Ok… after much searching and frustration i have prototyped the electronics and want to share.
The parts for the rotary encoders come in 2 categories …

  1. Panel mounted (screwed in) OR
  2. smooth shaft

“Panel-mounted” is made by Bourne - Part number starts with PEC11R
PEC11R-4xxxF-Sxxxx (“S” indicates switch which IS NEEDED)
Data Sheet:
Here is the Site where to can buy the different variety according to your project (search PEC11R):

“Smooth shaft” is made by ALPs - Partner Number starts with EC11E
Here is the Site where to can buy the different variety according to your project (search EC11E):

Take the time to understand the Product numbers - It helps explain the number of “clicks”, Shaft length etc.

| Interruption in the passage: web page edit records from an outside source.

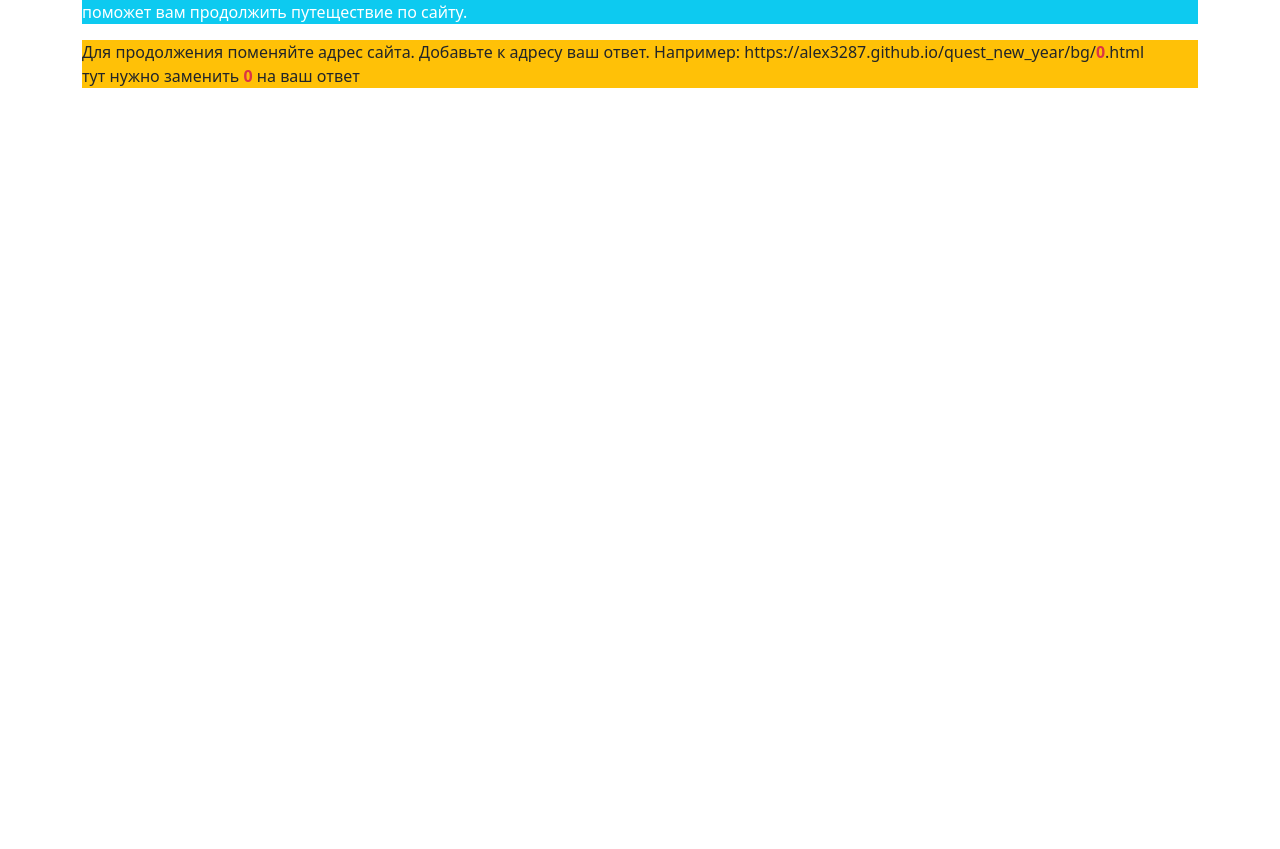
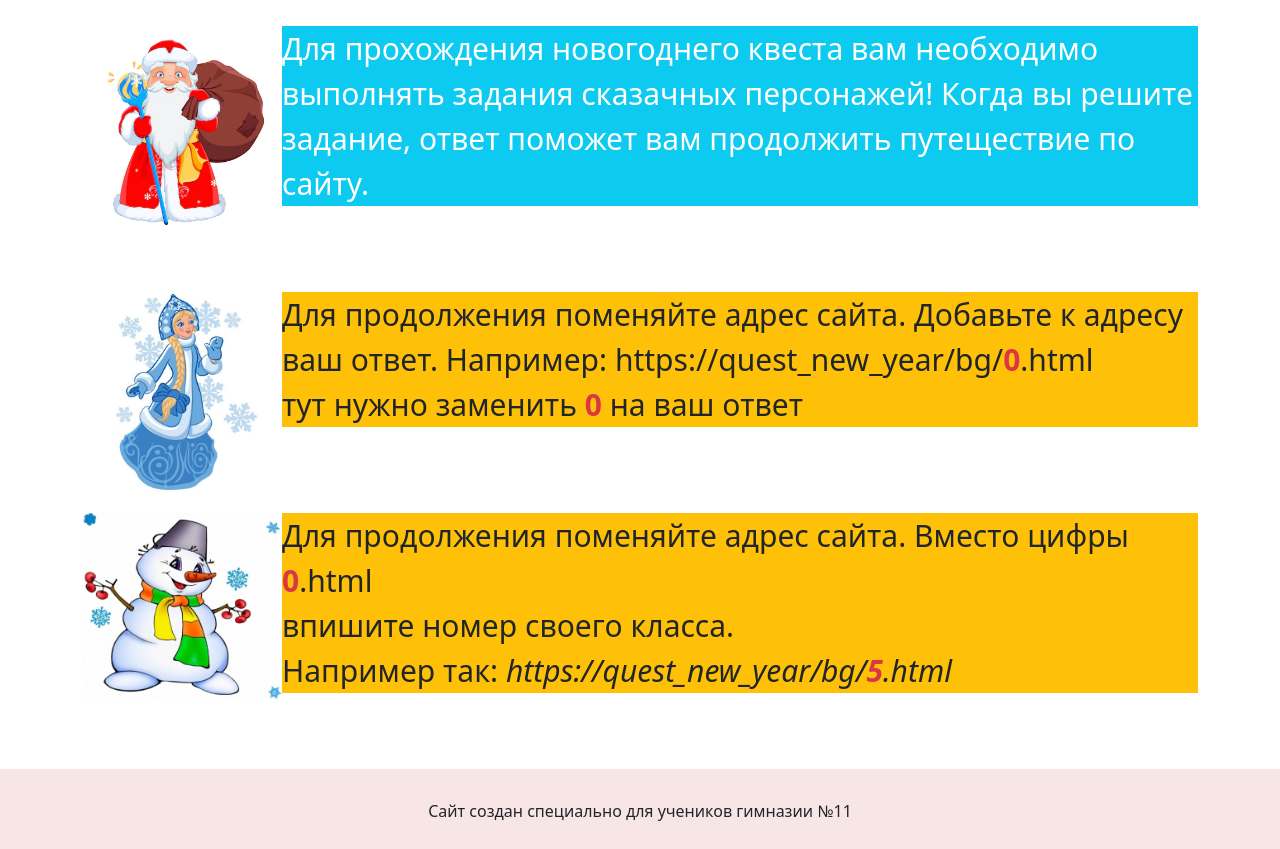
Before and after one commit to alex3287/quest_new_year, a plain HTML site: page first/0.html in a window 1280 px wide. Shown: the part 295-1144 px from the top of the page. Before the commit the page ends 800 px from the top, so only its background shows below. Drawn offline with nearby package versions, Linux system fonts and the light colour scheme; files that its build step writes are made by us from their sources.

Commit message:
instruction

```diff
--- a/css/style.css
+++ b/css/style.css
@@ -22,3 +22,21 @@ h1 {
 .card {
   margin-bottom: 30px;
 }
+
+footer {
+  margin-top: 40px;
+  padding: 30px;
+  background: rgb(248, 230, 230);
+  height: 80px;
+  text-align: center;
+}
+
+.person {
+  width: 200px;
+  float: left;
+}
+
+section {
+  padding-top: 50px;
+  padding-bottom: 20px;
+}
--- a/first/0.html
+++ b/first/0.html
@@ -7,7 +7,7 @@
 
   <link href="https://cdn.jsdelivr.net/npm/bootstrap@5.0.1/dist/css/bootstrap.min.css" rel="stylesheet" integrity="sha384-+0n0xVW2eSR5OomGNYDnhzAbDsOXxcvSN1TPprVMTNDbiYZCxYbOOl7+AMvyTG2x" crossorigin="anonymous">
 
-  <link rel="stylesheet" href="css/style.css">
+  <link rel="stylesheet" href="../css/style.css">
   <title>Document</title>
 </head>
 <body>
@@ -22,21 +22,34 @@
   <div class="container">
     <h1 class="display-1 bg-primary text-white">Новогодний интернет-квест для получения оценки</h1>
 
-    <div class="section-instruction">
-      <p class="bg-info text-white">
+    <section>
+      <img src="../img/dm.jpg" alt="" class="person">
+      <p class="bg-info text-white description">
         Для прохождения новогоднего квеста вам необходимо выполнять задания сказачных персонажей! Когда вы решите задание, ответ поможет вам продолжить путеществие по сайту.
       </p>
+    </section>
 
-      <p class="bg-warning">
-        Для продолжения поменяйте адрес сайта. Добавьте к адресу ваш ответ. Например:  https://alex3287.github.io/quest_new_year/bg/<b class="text-danger">0</b>.html <br>
+    <section>
+      <img src="../img/sn.jpg" alt="" class="person">
+      <p class="bg-warning description">
+        Для продолжения поменяйте адрес сайта. Добавьте к адресу ваш ответ. Например:  https://quest_new_year/bg/<b class="text-danger">0</b>.html <br>
         тут нужно заменить <b class="text-danger">0</b> на ваш ответ
       </p>
-    </div>
+    </section>
+
+    <section>
+      <img src="../img/snow.jpg" alt="" class="person">
+      <p class="bg-warning description">
+        Для продолжения поменяйте адрес сайта. Вместо цифры <b class="text-danger">0</b>.html <br>
+        впишите номер своего класса. <br>
+        Например так: <i>https://quest_new_year/bg/<b class="text-danger">5</b>.html <br></i>
+      </p>
+    </section>
 
   </div>
 
   <footer>
-
+    <p>Сайт создан специально для учеников гимназии №11</p>
   </footer>
 
   <script src="https://cdn.jsdelivr.net/npm/bootstrap@5.0.1/dist/js/bootstrap.bundle.min.js" integrity="sha384-gtEjrD/SeCtmISkJkNUaaKMoLD0//ElJ19smozuHV6z3Iehds+3Ulb9Bn9Plx0x4" crossorigin="anonymous"></script>
```
Also changed, not shown: index.html (+7 -2 lines).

I have tested 2 models of the PEC11R and it works for me.
Have to say a BIG thanks to @EthanEsrah for pointing me in the right direction!!
Should be done with my project in 2 weeks and will post it here… :slight_smile:
Lets keep sharing !!